##### INPUT RECORDS #####
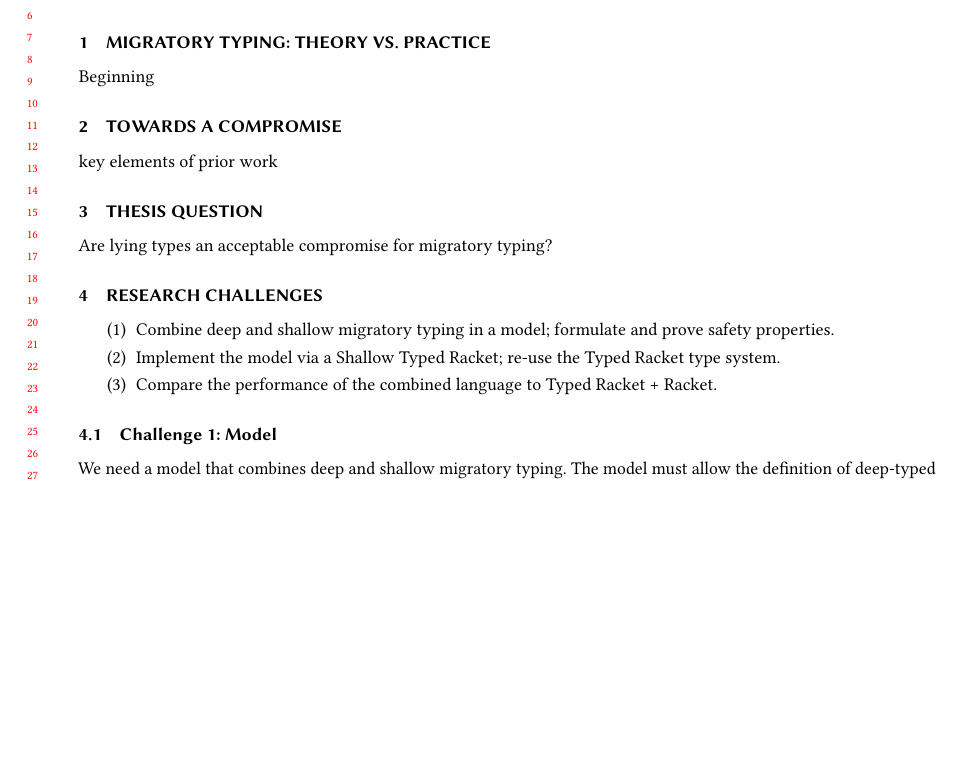
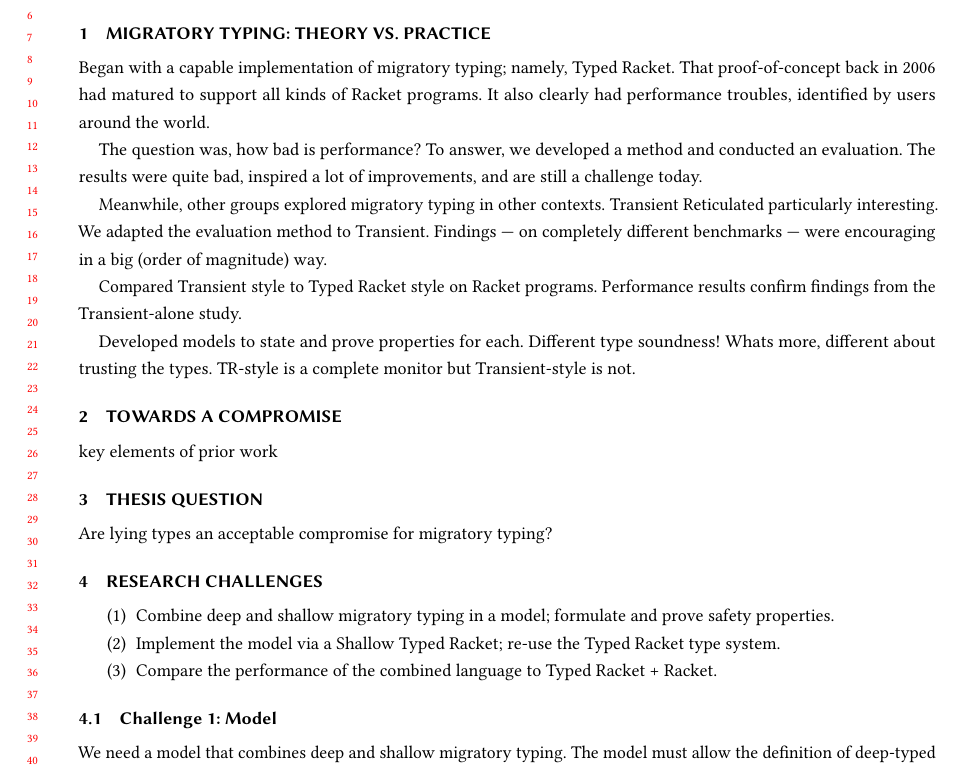
Before and after one commit to bennn/dissertation, a LaTeX paper (proposal/proposal.tex, which reads proposal/history.tex): part of page 1 of 2, cut so that both start at the same text, the shorter picture padded with empty space. Compiled offline with pdfLaTeX.

Commit message:
proposal: quick history sketch

```diff
--- a/proposal/history.tex
+++ b/proposal/history.tex
@@ -1 +1,20 @@
-Beginning
+Began with a capable implementation of migratory typing; namely, Typed Racket.
+That proof-of-concept back in 2006 had matured to support all kinds of Racket programs.
+It also clearly had performance troubles, identified by users around the world.
+
+The question was, how bad is performance?
+To answer, we developed a method and conducted an evaluation.
+The results were quite bad, inspired a lot of improvements, and are still a challenge today.
+
+Meanwhile, other groups explored migratory typing in other contexts.
+Transient Reticulated particularly interesting.
+We adapted the evaluation method to Transient.
+Findings --- on completely different benchmarks --- were encouraging in a big (order of magnitude) way.
+
+Compared Transient style to Typed Racket style on Racket programs.
+Performance results confirm findings from the Transient-alone study.
+
+Developed models to state and prove properties for each.
+Different type soundness!
+Whats more, different about trusting the types.
+TR-style is a complete monitor but Transient-style is not.
```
#####
ASSIGNMENT:
Copy each line above that contains the string "proposal".

YOUR RESPONSE:
Before and after one commit to bennn/dissertation, a LaTeX paper (proposal/proposal.tex, which reads proposal/history.tex): part of page 1 of 2, cut so that both start at the same text, the shorter picture padded with empty space. Compiled offline with pdfLaTeX.
proposal: quick history sketch
--- a/proposal/history.tex
+++ b/proposal/history.tex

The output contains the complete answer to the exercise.